* _EXERCISE DETAILS_: Please return every line in the following data that includes the string "strong".
Start of SOURCE MATERIAL
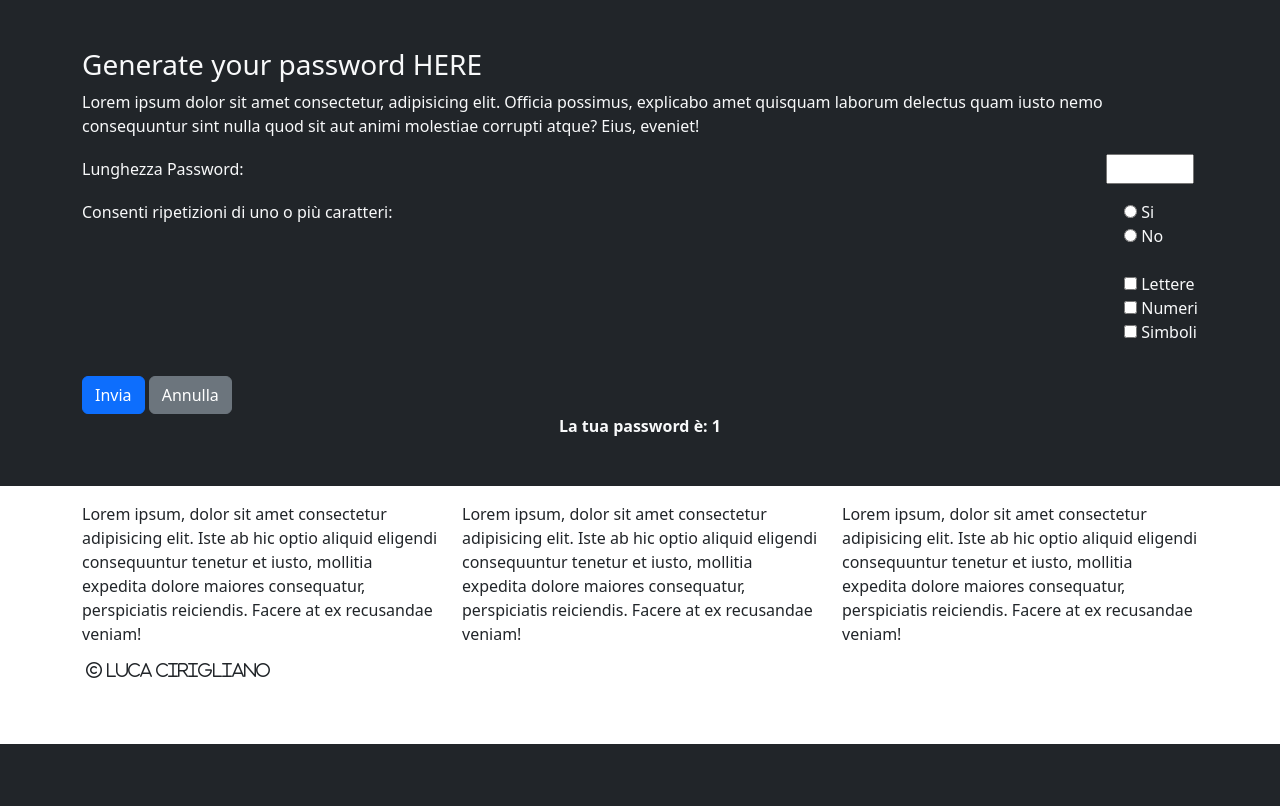
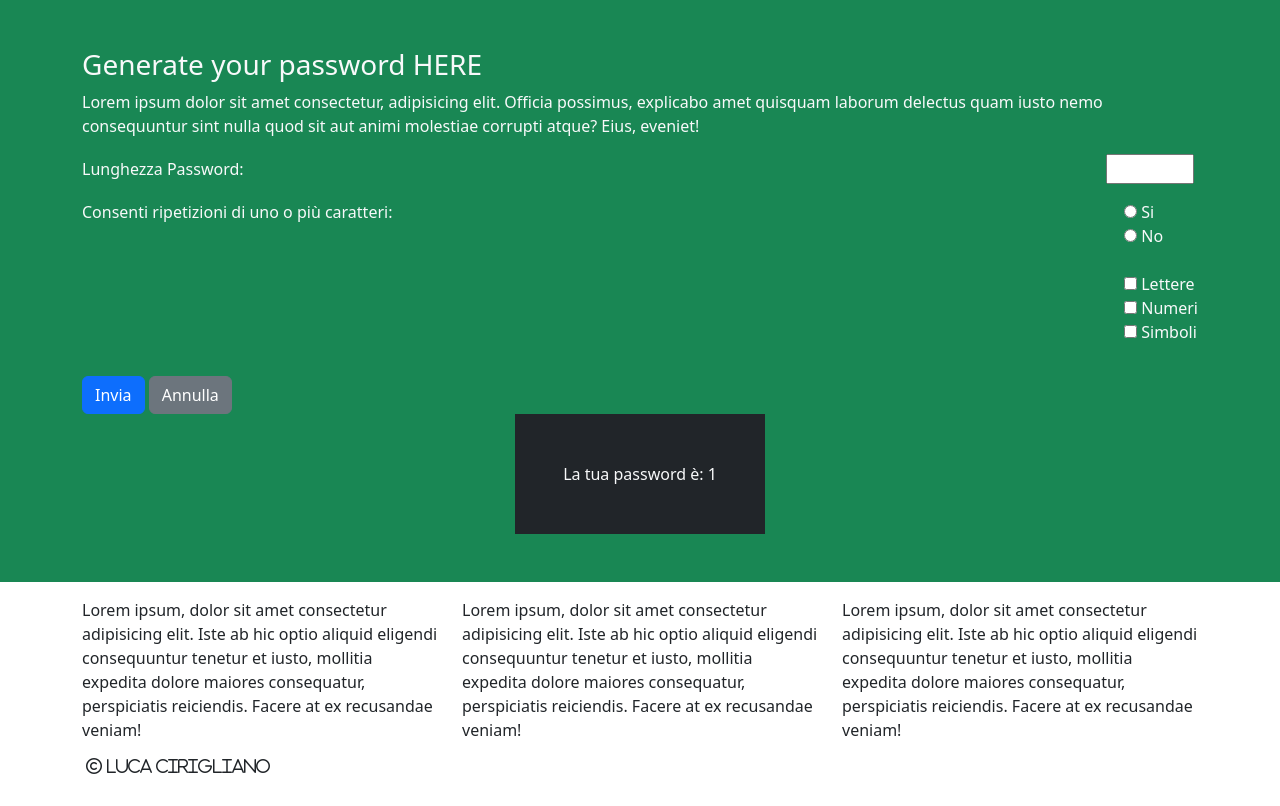
Before and after one commit to L-cir94/php-strong-password-generator, a PHP site: page /?passwordLength=1 in a window 1280 px wide. Shown: the part 56-862 px from the top of the page. Before the commit the page ends 800 px from the top, so only its background shows below. Run offline with PHP 8.4, Linux system fonts and the light colour scheme; data that the repository does not hold is empty.

Commit message:
style passGenerator

```diff
--- a/index.php
+++ b/index.php
@@ -8,7 +8,7 @@ include __DIR__ . '/views/layout/head.php';
     include_once __DIR__. '/helpers/action.php'
     ?>
     <main>
-    <section class="newsletter bg-dark text-light py-5">
+    <section class="newsletter bg-success text-light py-5">
         <div class="container">
             <h3>Generate your password HERE</h3>
             <p>Lorem ipsum dolor sit amet consectetur, adipisicing elit. Officia possimus, explicabo amet quisquam laborum delectus quam iusto nemo consequuntur sint nulla quod sit aut animi molestiae corrupti atque? Eius, eveniet!
@@ -43,7 +43,7 @@ include __DIR__ . '/views/layout/head.php';
                     <button type="reset" class="btn btn-secondary">Annulla</button>
                 </div>
                 <div class="d-flex justify-content-center">
-                <span><strong>La tua password è: <?= $password ?></strong></span>
+                <span class="p-5 bg-dark"><strong></strong></strong></strong>La tua password è: <?= $password ?></strong></span>
             </div>
 
             </form>
--- a/views/partials/header.php
+++ b/views/partials/header.php
@@ -1,4 +1,4 @@
-<header class="bg-dark text-white">
+<header class="text-white bg-dark">
     <div class="container">
         <div class="row">
             <h1>php-strong-password-generator</h1>
```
End of SOURCE MATERIAL
* _WRITTEN ANSWER_:
Before and after one commit to L-cir94/php-strong-password-generator, a PHP site: page /?passwordLength=1 in a window 1280 px wide. Shown: the part 56-862 px from the top of the page. Before the commit the page ends 800 px from the top, so only its background shows below. Run offline with PHP 8.4, Linux system fonts and the light colour scheme; data that the repository does not hold is empty.
-                <span><strong>La tua password è: <?= $password ?></strong></span>
+                <span class="p-5 bg-dark"><strong></strong></strong></strong>La tua password è: <?= $password ?></strong></span>
             <h1>php-strong-password-generator</h1>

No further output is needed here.